The froth flotation technique is used to process about 450 million tons of minerals each year. The process involves crushing the minerals into particles typically less than 100 μm in diameter, then floating the particles in water to separate the commercially valuable components from the waste rock. Low molecular weight surfactants with head groups such as xanthate are used as collectors that selectively bind to those particles rich in the desired mineral. This renders their surfaces more hydrophobic and facilitates their collection by pulling them into air bubbles in the froth of the flotation machine.
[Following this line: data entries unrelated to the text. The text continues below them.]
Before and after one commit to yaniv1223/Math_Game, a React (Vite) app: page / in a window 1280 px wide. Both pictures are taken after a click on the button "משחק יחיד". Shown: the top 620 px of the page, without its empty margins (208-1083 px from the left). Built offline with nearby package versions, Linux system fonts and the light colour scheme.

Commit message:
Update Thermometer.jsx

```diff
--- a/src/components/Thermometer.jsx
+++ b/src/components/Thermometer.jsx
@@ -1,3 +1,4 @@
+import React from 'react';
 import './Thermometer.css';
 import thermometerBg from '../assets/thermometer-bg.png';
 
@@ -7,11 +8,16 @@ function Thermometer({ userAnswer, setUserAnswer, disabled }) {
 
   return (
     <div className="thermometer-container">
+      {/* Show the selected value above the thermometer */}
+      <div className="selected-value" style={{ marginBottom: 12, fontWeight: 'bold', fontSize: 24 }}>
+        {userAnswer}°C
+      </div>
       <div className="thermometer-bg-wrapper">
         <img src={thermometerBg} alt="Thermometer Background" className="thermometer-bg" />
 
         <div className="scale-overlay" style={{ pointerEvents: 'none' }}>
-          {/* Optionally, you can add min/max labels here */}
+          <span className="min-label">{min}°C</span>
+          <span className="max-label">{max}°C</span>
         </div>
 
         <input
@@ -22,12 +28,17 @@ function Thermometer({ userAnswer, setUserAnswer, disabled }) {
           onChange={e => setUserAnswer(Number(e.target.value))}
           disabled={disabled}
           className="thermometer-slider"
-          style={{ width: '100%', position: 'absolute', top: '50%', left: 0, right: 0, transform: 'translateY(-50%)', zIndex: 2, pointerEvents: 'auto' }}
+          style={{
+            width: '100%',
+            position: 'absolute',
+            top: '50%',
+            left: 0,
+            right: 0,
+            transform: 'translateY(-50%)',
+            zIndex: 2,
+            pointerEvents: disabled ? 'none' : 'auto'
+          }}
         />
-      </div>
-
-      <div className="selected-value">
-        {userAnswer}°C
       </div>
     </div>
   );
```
Robert Pelton and colleagues, McMaster University, Ontaria, Canada, demonstrated a new collector technology consisting of water-repelling polystyrene nanoparticles. They suspended glass beads to simulate the mineral particles in a commercial surfactant frother. The nanoparticles absoorbed onto the model mineral surfaces and produced a recovery rate of almost 100 %. Smaller and more hydrophobic nanoparticles were the most efficient flotation collectors.
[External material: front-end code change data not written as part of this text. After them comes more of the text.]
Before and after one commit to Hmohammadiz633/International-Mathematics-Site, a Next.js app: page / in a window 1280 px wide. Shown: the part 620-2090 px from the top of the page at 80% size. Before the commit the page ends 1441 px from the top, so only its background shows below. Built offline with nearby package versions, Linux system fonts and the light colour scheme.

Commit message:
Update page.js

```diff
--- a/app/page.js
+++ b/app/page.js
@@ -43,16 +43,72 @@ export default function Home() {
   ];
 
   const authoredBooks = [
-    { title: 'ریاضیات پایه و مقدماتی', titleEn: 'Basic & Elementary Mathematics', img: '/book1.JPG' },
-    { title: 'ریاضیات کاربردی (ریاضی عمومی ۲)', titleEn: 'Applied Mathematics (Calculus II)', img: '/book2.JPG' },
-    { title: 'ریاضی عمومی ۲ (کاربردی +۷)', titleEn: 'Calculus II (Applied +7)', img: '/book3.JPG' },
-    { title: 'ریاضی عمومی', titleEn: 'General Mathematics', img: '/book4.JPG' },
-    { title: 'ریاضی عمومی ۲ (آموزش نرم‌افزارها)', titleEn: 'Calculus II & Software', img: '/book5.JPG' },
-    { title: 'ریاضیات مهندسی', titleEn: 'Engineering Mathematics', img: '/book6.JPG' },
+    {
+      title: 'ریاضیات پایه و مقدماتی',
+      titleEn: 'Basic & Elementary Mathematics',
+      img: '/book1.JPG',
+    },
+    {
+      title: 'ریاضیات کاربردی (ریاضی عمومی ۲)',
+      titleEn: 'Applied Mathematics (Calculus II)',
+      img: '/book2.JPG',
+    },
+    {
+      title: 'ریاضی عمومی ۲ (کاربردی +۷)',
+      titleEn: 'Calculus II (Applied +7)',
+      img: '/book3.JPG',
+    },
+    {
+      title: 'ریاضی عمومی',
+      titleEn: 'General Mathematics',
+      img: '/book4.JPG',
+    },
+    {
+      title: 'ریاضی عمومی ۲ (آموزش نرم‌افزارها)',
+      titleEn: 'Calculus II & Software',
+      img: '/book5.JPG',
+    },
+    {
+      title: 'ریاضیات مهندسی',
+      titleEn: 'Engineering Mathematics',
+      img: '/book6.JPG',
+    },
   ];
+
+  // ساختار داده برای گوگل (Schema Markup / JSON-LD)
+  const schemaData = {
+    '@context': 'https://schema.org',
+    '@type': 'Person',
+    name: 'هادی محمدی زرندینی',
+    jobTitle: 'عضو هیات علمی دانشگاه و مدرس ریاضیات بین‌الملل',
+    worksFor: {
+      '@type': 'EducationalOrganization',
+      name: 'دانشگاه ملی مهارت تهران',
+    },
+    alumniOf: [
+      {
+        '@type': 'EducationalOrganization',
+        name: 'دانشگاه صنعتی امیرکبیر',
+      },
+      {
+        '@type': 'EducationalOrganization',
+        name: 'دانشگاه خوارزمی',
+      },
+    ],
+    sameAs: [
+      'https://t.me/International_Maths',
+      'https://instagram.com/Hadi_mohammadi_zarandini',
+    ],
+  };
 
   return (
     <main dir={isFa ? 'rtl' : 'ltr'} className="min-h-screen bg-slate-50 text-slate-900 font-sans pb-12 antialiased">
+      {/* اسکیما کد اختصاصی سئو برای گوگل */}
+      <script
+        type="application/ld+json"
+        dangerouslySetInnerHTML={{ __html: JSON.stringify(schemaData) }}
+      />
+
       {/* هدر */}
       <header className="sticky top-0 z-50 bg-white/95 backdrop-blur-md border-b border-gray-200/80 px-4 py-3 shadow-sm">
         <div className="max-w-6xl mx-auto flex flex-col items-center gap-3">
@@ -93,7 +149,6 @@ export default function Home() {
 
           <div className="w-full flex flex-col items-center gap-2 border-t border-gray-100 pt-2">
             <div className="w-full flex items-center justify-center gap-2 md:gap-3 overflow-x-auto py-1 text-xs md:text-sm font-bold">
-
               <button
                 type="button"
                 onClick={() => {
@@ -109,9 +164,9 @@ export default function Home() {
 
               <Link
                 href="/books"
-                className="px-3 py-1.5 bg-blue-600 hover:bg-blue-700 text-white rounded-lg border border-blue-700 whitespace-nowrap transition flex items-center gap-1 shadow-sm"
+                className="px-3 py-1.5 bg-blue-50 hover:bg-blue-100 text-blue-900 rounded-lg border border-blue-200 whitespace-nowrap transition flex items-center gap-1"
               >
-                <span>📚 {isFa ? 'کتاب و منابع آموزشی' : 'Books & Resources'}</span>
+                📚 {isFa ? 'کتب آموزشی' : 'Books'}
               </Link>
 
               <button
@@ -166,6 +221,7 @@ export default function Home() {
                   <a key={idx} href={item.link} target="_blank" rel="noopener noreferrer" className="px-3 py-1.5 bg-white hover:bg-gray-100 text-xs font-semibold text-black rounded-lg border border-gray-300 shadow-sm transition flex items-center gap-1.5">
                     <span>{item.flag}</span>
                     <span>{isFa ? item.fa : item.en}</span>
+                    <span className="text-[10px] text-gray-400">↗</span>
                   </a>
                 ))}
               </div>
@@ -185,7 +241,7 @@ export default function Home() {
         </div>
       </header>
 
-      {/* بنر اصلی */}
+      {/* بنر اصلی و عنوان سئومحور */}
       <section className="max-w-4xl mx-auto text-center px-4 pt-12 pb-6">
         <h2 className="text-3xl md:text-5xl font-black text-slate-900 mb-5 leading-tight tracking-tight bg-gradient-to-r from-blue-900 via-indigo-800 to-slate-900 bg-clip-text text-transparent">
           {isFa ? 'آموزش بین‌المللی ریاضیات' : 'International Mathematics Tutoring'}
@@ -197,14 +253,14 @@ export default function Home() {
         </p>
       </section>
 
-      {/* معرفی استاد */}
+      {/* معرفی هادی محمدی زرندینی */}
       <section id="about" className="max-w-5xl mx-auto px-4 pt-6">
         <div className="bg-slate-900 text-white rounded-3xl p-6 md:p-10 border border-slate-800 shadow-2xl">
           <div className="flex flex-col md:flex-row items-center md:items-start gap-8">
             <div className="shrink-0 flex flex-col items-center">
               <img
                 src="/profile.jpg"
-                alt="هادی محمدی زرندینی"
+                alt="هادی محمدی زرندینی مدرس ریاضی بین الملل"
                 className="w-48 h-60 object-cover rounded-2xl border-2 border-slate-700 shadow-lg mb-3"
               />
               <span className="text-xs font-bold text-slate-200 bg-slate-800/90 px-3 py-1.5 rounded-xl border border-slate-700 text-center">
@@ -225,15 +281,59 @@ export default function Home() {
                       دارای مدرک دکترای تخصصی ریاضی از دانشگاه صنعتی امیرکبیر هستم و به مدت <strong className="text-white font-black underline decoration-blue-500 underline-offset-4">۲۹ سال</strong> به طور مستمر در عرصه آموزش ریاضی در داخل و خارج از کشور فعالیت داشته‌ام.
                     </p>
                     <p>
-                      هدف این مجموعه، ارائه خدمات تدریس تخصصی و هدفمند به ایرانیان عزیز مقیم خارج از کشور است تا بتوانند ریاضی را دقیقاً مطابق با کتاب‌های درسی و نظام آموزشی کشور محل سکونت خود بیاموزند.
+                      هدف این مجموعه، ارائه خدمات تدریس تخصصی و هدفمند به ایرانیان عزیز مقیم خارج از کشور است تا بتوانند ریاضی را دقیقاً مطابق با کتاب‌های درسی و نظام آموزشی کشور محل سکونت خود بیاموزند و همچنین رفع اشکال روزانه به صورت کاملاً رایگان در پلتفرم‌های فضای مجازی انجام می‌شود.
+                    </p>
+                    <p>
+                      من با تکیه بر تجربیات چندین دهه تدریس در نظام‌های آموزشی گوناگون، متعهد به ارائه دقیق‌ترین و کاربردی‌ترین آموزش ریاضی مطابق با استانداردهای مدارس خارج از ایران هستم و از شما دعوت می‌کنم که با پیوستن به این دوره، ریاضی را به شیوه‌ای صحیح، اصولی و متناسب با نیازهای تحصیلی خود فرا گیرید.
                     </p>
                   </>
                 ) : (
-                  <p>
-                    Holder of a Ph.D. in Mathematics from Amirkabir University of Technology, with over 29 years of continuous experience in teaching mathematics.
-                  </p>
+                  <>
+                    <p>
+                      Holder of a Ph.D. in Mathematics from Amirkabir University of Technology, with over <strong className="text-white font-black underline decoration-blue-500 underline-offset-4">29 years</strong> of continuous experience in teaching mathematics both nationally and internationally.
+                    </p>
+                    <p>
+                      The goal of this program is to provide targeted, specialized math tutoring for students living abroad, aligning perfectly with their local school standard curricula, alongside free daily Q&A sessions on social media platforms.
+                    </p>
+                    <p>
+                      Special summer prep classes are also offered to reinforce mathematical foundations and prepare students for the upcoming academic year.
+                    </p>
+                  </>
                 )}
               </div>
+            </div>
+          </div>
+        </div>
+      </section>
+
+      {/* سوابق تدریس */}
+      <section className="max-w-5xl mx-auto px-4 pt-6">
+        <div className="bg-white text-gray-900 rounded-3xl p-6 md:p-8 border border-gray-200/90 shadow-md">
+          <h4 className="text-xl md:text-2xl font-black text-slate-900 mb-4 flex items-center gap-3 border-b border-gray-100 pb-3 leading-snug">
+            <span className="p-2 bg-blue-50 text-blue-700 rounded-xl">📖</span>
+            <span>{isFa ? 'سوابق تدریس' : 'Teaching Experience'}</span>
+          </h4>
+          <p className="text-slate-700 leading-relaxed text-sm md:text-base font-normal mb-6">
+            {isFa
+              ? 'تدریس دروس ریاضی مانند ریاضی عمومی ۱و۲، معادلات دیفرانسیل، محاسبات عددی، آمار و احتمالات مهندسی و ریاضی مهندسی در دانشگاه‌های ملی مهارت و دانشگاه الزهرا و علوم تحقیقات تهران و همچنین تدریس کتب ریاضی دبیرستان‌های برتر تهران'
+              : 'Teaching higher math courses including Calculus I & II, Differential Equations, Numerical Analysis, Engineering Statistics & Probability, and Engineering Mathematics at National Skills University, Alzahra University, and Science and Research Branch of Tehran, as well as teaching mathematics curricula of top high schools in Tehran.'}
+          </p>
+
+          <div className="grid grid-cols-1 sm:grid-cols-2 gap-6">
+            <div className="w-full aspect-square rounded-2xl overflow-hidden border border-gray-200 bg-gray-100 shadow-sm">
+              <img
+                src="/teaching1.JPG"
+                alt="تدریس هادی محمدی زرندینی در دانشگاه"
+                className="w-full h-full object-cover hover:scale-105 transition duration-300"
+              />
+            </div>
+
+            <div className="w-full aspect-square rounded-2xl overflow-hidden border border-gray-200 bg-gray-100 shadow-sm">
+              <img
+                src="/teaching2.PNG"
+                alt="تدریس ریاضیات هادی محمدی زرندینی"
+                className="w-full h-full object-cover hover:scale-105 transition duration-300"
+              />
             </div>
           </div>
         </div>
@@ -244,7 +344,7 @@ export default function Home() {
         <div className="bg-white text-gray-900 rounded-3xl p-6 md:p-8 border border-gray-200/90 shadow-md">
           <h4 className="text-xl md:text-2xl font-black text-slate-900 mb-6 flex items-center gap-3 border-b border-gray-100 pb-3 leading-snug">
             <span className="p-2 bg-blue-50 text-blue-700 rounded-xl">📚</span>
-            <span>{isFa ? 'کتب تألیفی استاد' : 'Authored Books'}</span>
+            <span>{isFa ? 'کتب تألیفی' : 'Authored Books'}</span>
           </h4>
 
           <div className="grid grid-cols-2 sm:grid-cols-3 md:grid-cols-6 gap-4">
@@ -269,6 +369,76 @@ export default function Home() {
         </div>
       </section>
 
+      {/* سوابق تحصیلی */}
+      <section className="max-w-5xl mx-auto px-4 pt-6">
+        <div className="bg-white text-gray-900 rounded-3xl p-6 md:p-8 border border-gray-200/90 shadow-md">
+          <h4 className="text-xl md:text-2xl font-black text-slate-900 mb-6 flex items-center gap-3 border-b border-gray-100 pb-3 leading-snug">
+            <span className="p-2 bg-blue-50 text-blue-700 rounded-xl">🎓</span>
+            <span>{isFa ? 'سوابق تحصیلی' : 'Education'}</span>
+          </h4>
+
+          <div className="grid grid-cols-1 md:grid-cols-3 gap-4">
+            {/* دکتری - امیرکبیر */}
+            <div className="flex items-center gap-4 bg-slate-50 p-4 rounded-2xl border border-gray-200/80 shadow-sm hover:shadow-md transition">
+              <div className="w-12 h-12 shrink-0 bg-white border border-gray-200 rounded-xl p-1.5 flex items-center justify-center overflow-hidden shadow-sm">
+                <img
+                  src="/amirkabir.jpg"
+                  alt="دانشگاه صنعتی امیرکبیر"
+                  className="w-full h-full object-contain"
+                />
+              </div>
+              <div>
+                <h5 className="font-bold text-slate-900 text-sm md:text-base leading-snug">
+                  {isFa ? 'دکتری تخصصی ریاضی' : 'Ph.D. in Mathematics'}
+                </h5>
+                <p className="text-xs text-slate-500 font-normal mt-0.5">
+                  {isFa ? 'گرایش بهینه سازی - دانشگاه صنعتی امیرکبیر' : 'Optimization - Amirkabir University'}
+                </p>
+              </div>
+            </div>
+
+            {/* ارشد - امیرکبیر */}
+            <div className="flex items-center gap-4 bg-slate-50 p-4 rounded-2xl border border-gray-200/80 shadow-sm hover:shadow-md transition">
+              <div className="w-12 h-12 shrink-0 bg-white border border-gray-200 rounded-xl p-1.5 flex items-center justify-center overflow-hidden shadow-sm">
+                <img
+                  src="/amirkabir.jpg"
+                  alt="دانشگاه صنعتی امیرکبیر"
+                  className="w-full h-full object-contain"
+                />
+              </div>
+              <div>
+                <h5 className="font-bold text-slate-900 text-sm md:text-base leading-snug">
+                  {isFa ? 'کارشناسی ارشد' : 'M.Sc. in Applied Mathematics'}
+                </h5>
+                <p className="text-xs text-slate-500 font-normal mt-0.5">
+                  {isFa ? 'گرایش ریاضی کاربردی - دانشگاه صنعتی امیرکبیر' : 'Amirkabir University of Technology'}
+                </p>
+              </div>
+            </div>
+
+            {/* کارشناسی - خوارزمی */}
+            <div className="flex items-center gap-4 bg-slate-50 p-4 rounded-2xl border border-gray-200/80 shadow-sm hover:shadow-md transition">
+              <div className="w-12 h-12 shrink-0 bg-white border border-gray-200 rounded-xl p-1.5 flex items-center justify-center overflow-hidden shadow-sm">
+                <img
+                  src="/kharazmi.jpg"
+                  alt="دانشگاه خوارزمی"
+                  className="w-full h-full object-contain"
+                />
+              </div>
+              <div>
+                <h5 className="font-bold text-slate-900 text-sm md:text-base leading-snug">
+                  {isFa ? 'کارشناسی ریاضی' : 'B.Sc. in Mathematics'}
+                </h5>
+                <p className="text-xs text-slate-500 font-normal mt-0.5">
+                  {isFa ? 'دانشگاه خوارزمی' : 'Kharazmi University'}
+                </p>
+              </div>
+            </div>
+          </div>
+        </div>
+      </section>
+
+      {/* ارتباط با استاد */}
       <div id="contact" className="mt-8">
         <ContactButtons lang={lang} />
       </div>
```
The glass beads required only 10 % surface coverage with the nanoparticles to enable their transfer into the froth. The small amount of nanoparticles required and high flotation efficiencies make this a cheap and simple way to improve mineral recovery.
- Nanoparticle Flotation Collectors: Mechanisms Behind a New Technology
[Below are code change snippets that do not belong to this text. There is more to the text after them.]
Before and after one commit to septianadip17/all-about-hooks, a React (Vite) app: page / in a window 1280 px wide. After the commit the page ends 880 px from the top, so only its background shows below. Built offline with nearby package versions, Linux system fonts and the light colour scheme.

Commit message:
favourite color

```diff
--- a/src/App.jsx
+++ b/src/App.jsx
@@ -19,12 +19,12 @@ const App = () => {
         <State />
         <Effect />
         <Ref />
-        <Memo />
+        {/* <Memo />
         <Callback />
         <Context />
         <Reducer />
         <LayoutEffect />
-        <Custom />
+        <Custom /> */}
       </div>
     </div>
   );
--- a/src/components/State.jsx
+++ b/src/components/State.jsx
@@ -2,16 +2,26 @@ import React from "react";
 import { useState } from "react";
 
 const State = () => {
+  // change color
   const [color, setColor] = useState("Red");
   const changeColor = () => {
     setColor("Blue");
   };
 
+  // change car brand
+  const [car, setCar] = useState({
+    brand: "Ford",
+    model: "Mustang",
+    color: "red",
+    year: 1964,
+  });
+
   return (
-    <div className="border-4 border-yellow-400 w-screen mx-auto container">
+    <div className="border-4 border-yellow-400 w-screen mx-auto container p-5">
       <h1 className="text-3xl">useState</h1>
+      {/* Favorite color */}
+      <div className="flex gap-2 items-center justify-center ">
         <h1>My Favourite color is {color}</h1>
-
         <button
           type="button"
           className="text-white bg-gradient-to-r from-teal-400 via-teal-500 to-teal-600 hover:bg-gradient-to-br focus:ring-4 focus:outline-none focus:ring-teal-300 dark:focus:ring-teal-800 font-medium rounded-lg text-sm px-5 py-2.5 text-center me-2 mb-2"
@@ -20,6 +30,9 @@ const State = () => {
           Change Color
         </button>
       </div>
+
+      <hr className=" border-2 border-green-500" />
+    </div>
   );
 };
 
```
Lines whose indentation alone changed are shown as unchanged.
S. Yang, R. Pelton, A. Raegen, M. Montgomery, K. Dalnoki-Veress,
Langmuir 2011, 27(17), 10438—10446.
- Nanoparticle Flotation Collectors II: The Role of Nanoparticle Hydrophobicity
S. Yang, R, Pelton,
Langmuir 2011, 27(18), 11409—11415.